A few months ago, there was a surprise influx of players trying to explore the mana engine of Urborg, Tomb of Yawgmoth alongside Cabal Coffers. I was one of those players and I ended up coming to the conclusion that the engine of 24 lands with two Urborgs and four Cabal Coffers, four Expedition Maps and four Profane Tutors enables you to get access to crazy amounts of mana in the late game while also allowing you to fill out your deck with any black spells available in the format. This of course means that there’s lots of room for exploration to discover the best 28 cards to fill out the archetype. In March of this year, I posted this Deck Guide with one of my earlier drafts of the archetype.
While I liked this list and still think that this is a reasonable direction to take the deck, a week or so after writing, I ended up testing a surprising card that would become what I consider to be a mandatory inclusion in the archetype. That card is the Commander-banned Golos, Tireless Pilgrim.
Golos is an easy card to overlook, but simply put it’s the best five-drop you can play to supplement the Coffers/Urborg game plan and since Coffers/Urborg allows you to make five mana on turn four, five-drops are at a premium. Resolving a Golos almost always means that your next turn will be a super explosive one, and a 3/5 is usually a good enough speedbump to make sure that you untap.
In the late game Golos is a nearly unstoppable card advantage engine when paired with Cascading Cataracts. It also works out nicely that if you have Coffers/Urborg to cast Golos on turn four, then you can even active it on turn five after using Golos to fetch Cataracts (assuming you have another land to play). As a general rule of thumb, I usually grab a Coffers with Golos if I have a lot of resources in my hand, and a Cascading Cataracts if I don’t.
The more I’ve played with Golos, the more I’ve been impressed with it. It’s an incredible role-player in the archetype and a revolutionary card that made me want to relook at other ways to build the deck.
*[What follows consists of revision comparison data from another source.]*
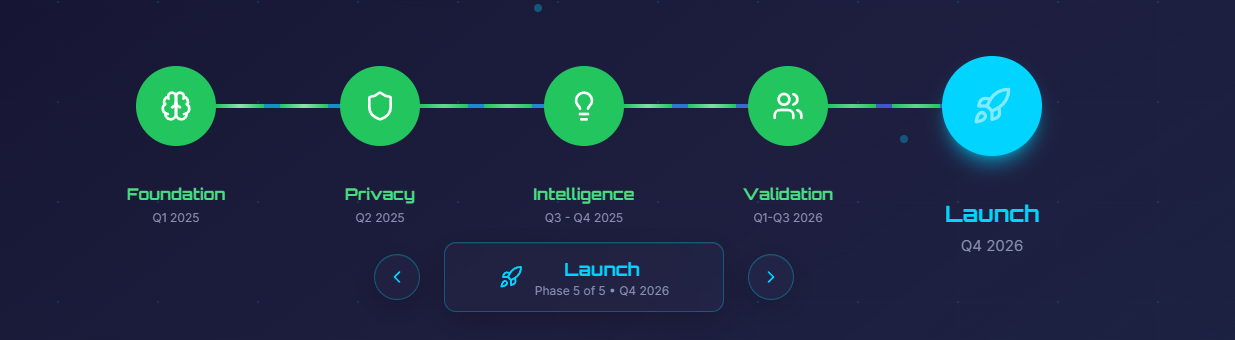
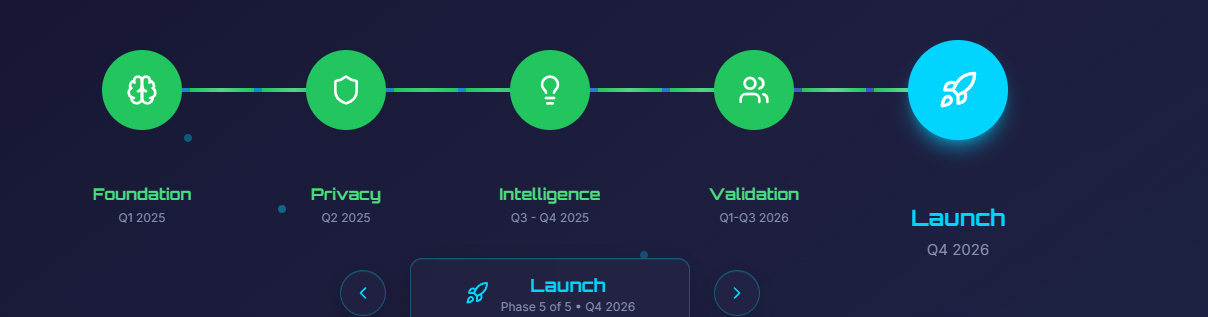
final_3

diff --git a/src/components/EpicRoadmap.tsx b/src/components/EpicRoadmap.tsx
@@ -340,21 +340,7 @@ const EpicRoadmap = () => {
         {/* Gradient Background */}
         <div className="absolute inset-0 bg-gradient-to-br from-deep-space via-shadow-black to-neural-blue/10"></div>
         
-        {/* Animated Grid */}
-        <div className="absolute inset-0 opacity-20">
-          <svg width="100%" height="100%" className="absolute inset-0">
-            <defs>
-              <pattern id="roadmap-grid" x="0" y="0" width="100" height="100" patternUnits="userSpaceOnUse">
-                <circle cx="50" cy="50" r="1" fill="#00D4FF" opacity="0.3">
-                  <animate attributeName="opacity" values="0.3;1;0.3" dur="3s" repeatCount="indefinite" />
-                </circle>
-                <line x1="50" y1="0" x2="50" y2="100" stroke="#00D4FF" strokeWidth="0.5" opacity="0.1" />
-                <line x1="0" y1="50" x2="100" y2="50" stroke="#00D4FF" strokeWidth="0.5" opacity="0.1" />
-              </pattern>
-            </defs>
-            <rect width="100%" height="100%" fill="url(#roadmap-grid)" />
-          </svg>
-        </div>
+        {/* Removed animated grid background */}
         
         {/* Floating Neural Particles */}
         <div className="absolute inset-0">
@@ -436,21 +422,6 @@ const EpicRoadmap = () => {
               <span className="text-mind-purple font-bold font-orbitron">2025 - 2026 Roadmap</span>
             </div>
 
-            {/* Status Legend */}
-            <div className="flex flex-wrap justify-center gap-4 mb-8">
-              <div className="flex items-center space-x-2 glass-card px-4 py-2 rounded-lg border border-green-500/30 bg-green-500/10">
-                <span className="text-green-500 text-lg">✓</span>
-                <span className="text-green-400 font-semibold text-sm">Completed</span>
-              </div>
-              <div className="flex items-center space-x-2 glass-card px-4 py-2 rounded-lg border border-neural-blue/30 bg-neural-blue/10">
-                <span className="text-neural-blue text-lg animate-pulse">⏳</span>
-                <span className="text-neural-blue font-semibold text-sm">In Progress</span>
-              </div>
-              <div className="flex items-center space-x-2 glass-card px-4 py-2 rounded-lg border border-orange-500/30 bg-orange-500/10">
-                <span className="text-orange-500 text-lg">📋</span>
-                <span className="text-orange-400 font-semibold text-sm">Planned</span>
-              </div>
-            </div>
           </div>
         </div>
 
@@ -459,12 +430,7 @@ const EpicRoadmap = () => {
           {/* Desktop Horizontal Timeline */}
           <div className="hidden md:block">
             {/* Timeline Path */}
-            <div className="relative flex justify-center items-center mb-20 px-4">
-              <div className="absolute inset-0 flex items-center justify-center z-0">
-                <div className="w-full max-w-4xl h-1 bg-gradient-to-r from-neural-blue/20 via-neural-blue/50 to-neural-blue/20 rounded-full relative">
-                  <div className="absolute inset-0 bg-gradient-to-r from-neural-blue to-mind-purple rounded-full animate-pulse opacity-60"></div>
-                </div>
-              </div>
+            <div className="relative flex justify-center items-center mb-32 px-4">
               
               {/* Phase Nodes */}
               <div className="relative flex justify-between items-center w-full max-w-4xl z-10">
@@ -513,7 +479,7 @@ const EpicRoadmap = () => {
                       </div>
                       
                       {/* Phase Label */}
-                      <div className="absolute -bottom-20 left-1/2 transform -translate-x-1/2 text-center min-w-max z-10">
+                      <div className="absolute -bottom-24 left-1/2 transform -translate-x-1/2 text-center min-w-max z-10">
                         <div className={`font-bold font-orbitron transition-all duration-300 text-base ${
                           isActive 
                             ? 'text-neural-blue text-lg' 
@@ -528,35 +494,6 @@ const EpicRoadmap = () => {
                         </div>
                       </div>
                       
-                      {/* Connection Line to Next - Split to go around circles */}
-                      {index < phases.length - 1 && (
-                        <>
-                          {/* Left segment - from current node edge */}
-                          <div className={`absolute top-1/2 left-full w-12 h-1 transition-all duration-300 ${
-                            (isPast || (isActive && phases.findIndex(p => p.id === activePhase) > index))
-                              ? 'bg-green-500' 
-                              : isActive 
-                              ? 'bg-neural-blue' 
-                              : 'bg-neural-gray/20'
-                          } transform -translate-y-1/2 z-0`}>
-                            {(isPast || isActive) && (
-                              <div className="absolute inset-0 bg-gradient-to-r from-transparent via-white/50 to-transparent animate-pulse"></div>
-                            )}
-                          </div>
-                          {/* Right segment - to next node edge */}
-                          <div className={`absolute top-1/2 left-full w-12 h-1 ml-16 transition-all duration-300 ${
-                            (isPast || (isActive && phases.findIndex(p => p.id === activePhase) > index))
-                              ? 'bg-green-500' 
-                              : isActive && phases.findIndex(p => p.id === activePhase) === index
-                              ? 'bg-neural-blue' 
-                              : 'bg-neural-gray/20'
-                          } transform -translate-y-1/2 z-0`}>
-                            {(isPast || isActive) && (
-                              <div className="absolute inset-0 bg-gradient-to-r from-transparent via-white/50 to-transparent animate-pulse"></div>
-                            )}
-                          </div>
-                        </>
-                      )}
                     </button>
                   );
                 })}
@@ -567,10 +504,6 @@ const EpicRoadmap = () => {
           {/* Mobile Vertical Timeline */}
           <div className="md:hidden px-4">
             <div className="relative max-w-md mx-auto">
-              {/* Vertical Timeline Line - Lower z-index to go behind elements */}
-              <div className="absolute left-8 top-8 bottom-8 w-1 bg-gradient-to-b from-neural-blue/20 via-neural-blue/50 to-neural-blue/20 rounded-full z-0">
-                <div className="absolute inset-0 bg-gradient-to-b from-neural-blue to-mind-purple rounded-full animate-pulse opacity-60"></div>
-              </div>
               
               {/* Vertical Phase Nodes */}
               <div className="space-y-16">
@@ -645,7 +578,7 @@ const EpicRoadmap = () => {
         </div>
 
         {/* Phase Navigation & Milestones - Mobile Responsive */}
-        <div className="mt-24 mb-16 max-w-6xl mx-auto space-y-6 px-4">
+        <div className="mt-32 mb-16 max-w-6xl mx-auto space-y-8 px-4">
           {/* Navigation Controls */}
           <div className="flex justify-center items-center space-x-4 md:space-x-6">
             <button
@@ -703,6 +636,22 @@ const EpicRoadmap = () => {
                       <span className="text-sm text-neural-blue font-medium">{feature}</span>
                     </div>
                   ))}
+                </div>
+              </div>
+
+              {/* Status Legend */}
+              <div className="flex flex-wrap justify-center gap-4 mb-8">
+                <div className="flex items-center space-x-2 glass-card px-4 py-2 rounded-lg border border-green-500/30 bg-green-500/10">
+                  <span className="text-green-500 text-lg">✓</span>
+                  <span className="text-green-400 font-semibold text-sm">Completed</span>
+                </div>
+                <div className="flex items-center space-x-2 glass-card px-4 py-2 rounded-lg border border-neural-blue/30 bg-neural-blue/10">
+                  <span className="text-neural-blue text-lg animate-pulse">⏳</span>
+                  <span className="text-neural-blue font-semibold text-sm">In Progress</span>
+                </div>
+                <div className="flex items-center space-x-2 glass-card px-4 py-2 rounded-lg border border-orange-500/30 bg-orange-500/10">
+                  <span className="text-orange-500 text-lg">📋</span>
+                  <span className="text-orange-400 font-semibold text-sm">Planned</span>
                 </div>
               </div>
 

diff --git a/src/components/Navigation.tsx b/src/components/Navigation.tsx
@@ -96,10 +96,23 @@ const Navigation = () => {
           {/* Mobile menu button */}
           <div className="md:hidden flex-shrink-0">
             <button
-              onClick={() => setIsOpen(!isOpen)}
-              className="text-ghost-white p-3 hover:bg-neural-blue/10 rounded-xl transition-colors border border-transparent hover:border-neural-blue/30 bg-transparent relative z-[60] touch-manipulation"
+              onTouchEnd={(e) => {
+                e.preventDefault();
+                e.stopPropagation();
+                setIsOpen(!isOpen);
+              }}
+              onClick={(e) => {
+                e.preventDefault();
+                e.stopPropagation();
+                setIsOpen(!isOpen);
+              }}
+              className="text-ghost-white p-4 rounded-xl transition-colors bg-neural-blue/10 border border-neural-blue/30 relative z-[9999] min-h-[48px] min-w-[48px] flex items-center justify-center"
               aria-label="Toggle mobile menu"
               type="button"
+              style={{ 
+                WebkitTapHighlightColor: 'transparent',
+                touchAction: 'manipulation'
+              }}
             >
               {isOpen ? <X className="h-6 w-6" /> : <Menu className="h-6 w-6" />}
             </button>
@@ -109,48 +122,77 @@ const Navigation = () => {
       </div>
 
       {/* Mobile Navigation Overlay */}
-      {isOpen && (
-        <div className="md:hidden fixed inset-0 z-[9999] animate-in fade-in duration-200">
-          {/* Backdrop */}
-          <div 
-            className="absolute inset-0 bg-black/80 backdrop-blur-sm"
-            onClick={() => setIsOpen(false)}
-          />
-          
-          {/* Mobile Menu */}
-          <div className="absolute left-4 right-4 top-20 animate-in slide-in-from-top-4 duration-300">
-            <div className="bg-deep-space/95 border-2 border-neural-blue/60 rounded-2xl shadow-2xl backdrop-blur-xl">
-              <div className="px-6 py-6 space-y-4">
-                {navItems.map((item) => (
-                  <Link
-                    key={item.name}
-                    to={item.href}
-                    className={`block text-ghost-white/80 hover:text-neural-blue transition-colors duration-300 font-semibold text-lg py-3 rounded-lg hover:bg-neural-blue/10 px-4 ${
-                      location.pathname === item.href ? 'text-neural-blue bg-neural-blue/20' : ''
-                    }`}
-                    onClick={() => setIsOpen(false)}
+      <div 
+        className={`md:hidden fixed inset-0 z-[9998] transition-all duration-300 ${
+          isOpen 
+            ? 'opacity-100 visible pointer-events-auto' 
+            : 'opacity-0 invisible pointer-events-none'
+        }`}
+        style={{ 
+          backgroundColor: isOpen ? 'rgba(0, 0, 0, 0.8)' : 'transparent',
+          backdropFilter: isOpen ? 'blur(4px)' : 'none'
+        }}
+      >
+        {/* Backdrop */}
+        <div 
+          className="absolute inset-0"
+          onClick={(e) => {
+            e.preventDefault();
+            e.stopPropagation();
+            setIsOpen(false);
+          }}
+          onTouchEnd={(e) => {
+            e.preventDefault();
+            e.stopPropagation();
+            setIsOpen(false);
+          }}
+        />
+        
+        {/* Mobile Menu */}
+        <div 
+          className={`absolute left-4 right-4 top-24 transition-all duration-300 ${
+            isOpen ? 'translate-y-0 opacity-100' : '-translate-y-8 opacity-0'
+          }`}
+          onClick={(e) => e.stopPropagation()}
+        >
+          <div className="bg-deep-space border-2 border-neural-blue/60 rounded-2xl shadow-2xl backdrop-blur-xl">
+            <div className="px-6 py-6 space-y-2">
+              {navItems.map((item) => (
+                <Link
+                  key={item.name}
+                  to={item.href}
+                  className={`block text-ghost-white/80 hover:text-neural-blue transition-colors duration-300 font-semibold text-lg py-4 rounded-lg hover:bg-neural-blue/10 px-4 ${
+                    location.pathname === item.href ? 'text-neural-blue bg-neural-blue/20' : ''
+                  }`}
+                  onClick={(e) => {
+                    e.stopPropagation();
+                    setIsOpen(false);
+                  }}
+                  onTouchEnd={(e) => {
+                    e.stopPropagation();
+                  }}
+                >
+                  {item.name}
+                </Link>
+              ))}
+              <div className="pt-4 border-t border-neural-blue/20">
+                <Link to="/beta-signup" className="block">
+                  <Button 
+                    onClick={(e) => {
+                      e.stopPropagation();
+                      trackButtonClick('Get Started', 'mobile_navigation', '/beta-signup');
+                      setIsOpen(false);
+                    }}
+                    className="w-full cyber-button text-deep-space font-bold py-4 text-lg rounded-xl"
                   >
-                    {item.name}
-                  </Link>
-                ))}
-                <div className="pt-4 border-t border-neural-blue/20">
-                  <Link to="/beta-signup" className="block">
-                    <Button 
-                      onClick={() => {
-                        trackButtonClick('Get Started', 'mobile_navigation', '/beta-signup');
-                        setIsOpen(false);
-                      }}
-                      className="w-full cyber-button text-deep-space font-bold py-4 text-lg rounded-xl"
-                    >
-                      Get Started
-                    </Button>
-                  </Link>
-                </div>
+                    Get Started
+                  </Button>
+                </Link>
               </div>
             </div>
           </div>
         </div>
-      )}
+      </div>
     </nav>
   );
 };

diff --git a/src/components/TeamSelection.tsx b/src/components/TeamSelection.tsx
@@ -135,21 +135,7 @@ const TeamSelection = () => {
       <div className="absolute inset-0">
         <div className="absolute inset-0 bg-gradient-to-br from-deep-space via-shadow-black to-neural-blue/5"></div>
         
-        {/* Neural Network Background */}
-        <div className="absolute inset-0 opacity-10">
-          <svg width="100%" height="100%">
-            <defs>
-              <pattern id="team-neural" x="0" y="0" width="120" height="120" patternUnits="userSpaceOnUse">
-                <circle cx="60" cy="60" r="2" fill="#00D4FF" opacity="0.4">
-                  <animate attributeName="opacity" values="0.4;1;0.4" dur="4s" repeatCount="indefinite" />
-                </circle>
-                <line x1="60" y1="0" x2="60" y2="120" stroke="#00D4FF" strokeWidth="0.5" opacity="0.2" />
-                <line x1="0" y1="60" x2="120" y2="60" stroke="#00D4FF" strokeWidth="0.5" opacity="0.2" />
-              </pattern>
-            </defs>
-            <rect width="100%" height="100%" fill="url(#team-neural)" />
-          </svg>
-        </div>
+        {/* Removed neural network grid background */}
       </div>
 
       <div className="max-w-7xl mx-auto px-4 sm:px-6 lg:px-8 relative z-10">

diff --git a/src/styles/responsive-fixes.css b/src/styles/responsive-fixes.css
@@ -154,12 +154,6 @@
 
 /* Mobile menu fixes */
 @media (max-width: 767px) {
-  /* Ensure mobile menu is always on top */
-  nav .md\\:hidden button {
-    z-index: 9999;
-    position: relative;
-  }
-  
   /* Prevent body scroll when mobile menu is open */
   body.menu-open {
     overflow: hidden;
@@ -175,25 +169,7 @@
   
   /* Improve button tap area */
   nav button {
-    min-height: 44px;
-    min-width: 44px;
+    min-height: 48px;
+    min-width: 48px;
   }
-  
-  /* Force mobile menu visibility when open */
-  nav [class*="fixed inset-0"] {
-    display: block !important;
-  }
-  
-  /* Ensure mobile menu components are visible */
-  .mobile-menu-overlay {
-    position: fixed !important;
-    top: 0 !important;
-    left: 0 !important;
-    right: 0 !important;
-    bottom: 0 !important;
-    z-index: 9999 !important;
-    pointer-events: auto !important;
-  }
-  
-  /* Removed debug helper border */
 }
I tried a few different builds similar to the older Deck Guide, and really ended up liking this 75 if you’re wanting to play a version with Karn, the Great Creator.